The British writer and Nobel Prize winner for Literature, Vidiadhar Surajprasad Naipaul, died at his home in London at the age of 85, family sources said on Saturday.
His wife, Lady Naipaul, who described the author as a giant in everything he achieved, said in a statement that "he died surrounded by all the people he loved, having lived a life full of wonderful creativity and effort".
In addition to the Nobel Prize for Literature in 2001, V.S. Naipaul also won the Booker Prize in 1971, and was considered one of the most important writers in the English language of the 20th and 21st centuries, Efe reported.
He was born in Chaguanas, on the island of Trinidad and Tobago, in a family descended from Indian immigrants. From there he traveled to the UK and entered the University of Oxford in 1950 after winning a government scholarship.

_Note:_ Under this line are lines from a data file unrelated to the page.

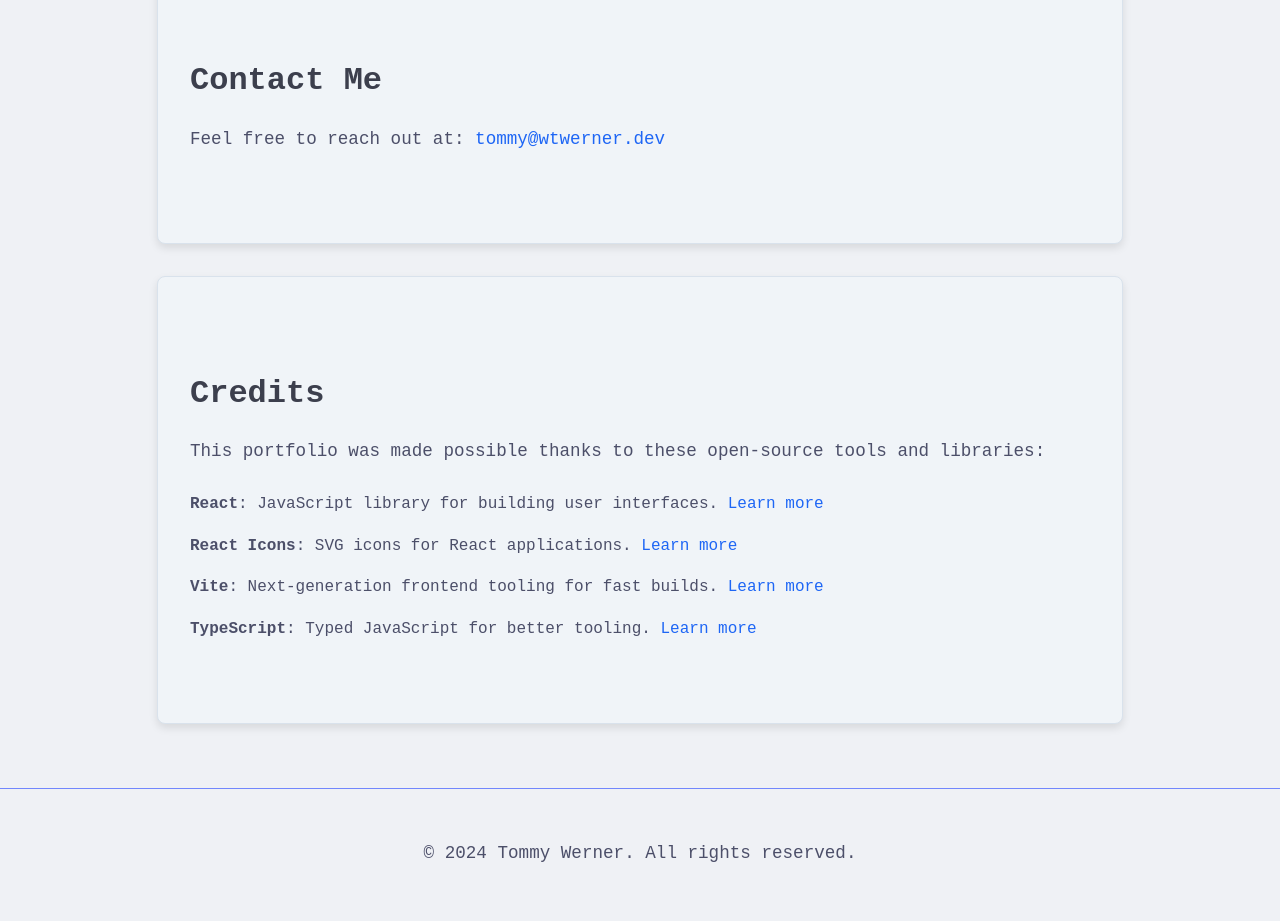
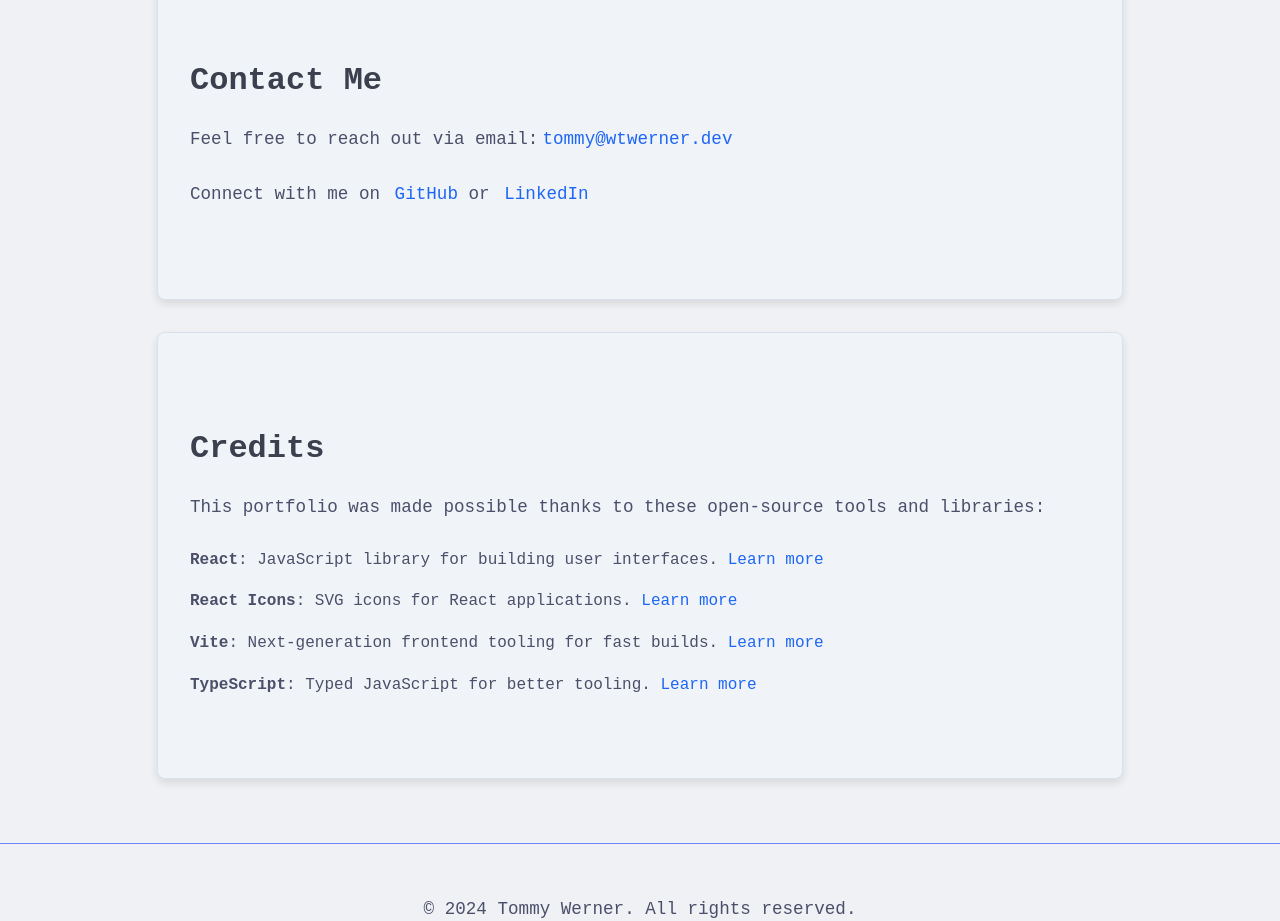
Before and after one commit to wtwerner/dev-portfolio, a React (Vite) app: page / in a window 1280 px wide. Shown: the part 1780-2701 px from the top of the page. Built offline with nearby package versions, Linux system fonts and the light colour scheme.

Commit message:
add more contact info

```diff
--- a/src/components/Contact.tsx
+++ b/src/components/Contact.tsx
@@ -3,8 +3,30 @@ function Contact() {
     <section id="contact">
       <h2>Contact Me</h2>
       <p>
-        Feel free to reach out at:
-        <a href="mailto:tommy@wtwerner.dev"> tommy@wtwerner.dev</a>
+        Feel free to reach out via email:
+        <a href="mailto:tommy@wtwerner.dev" style={{ color: 'var(--link)', marginLeft: '0.25rem' }}>
+          tommy@wtwerner.dev
+        </a>
+      </p>
+      <p>
+        Connect with me on{' '}
+        <a
+          href="https://github.com/wtwerner"
+          target="_blank"
+          rel="noopener noreferrer"
+          style={{ color: 'var(--link)', marginLeft: '0.25rem' }}
+        >
+          GitHub
+        </a>{' '}
+        or{' '}
+        <a
+          href="https://www.linkedin.com/in/wtwerner"
+          target="_blank"
+          rel="noopener noreferrer"
+          style={{ color: 'var(--link)', marginLeft: '0.25rem' }}
+        >
+          LinkedIn
+        </a>
       </p>
     </section>
   );
```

He began his literary career in 1961 and since then has written about 30 books, although it was the novel "A House for Mr Biswas" that launched him to fame.
A few of his readers, fans and critics, including Salman Rushdie took to Twitter to condole: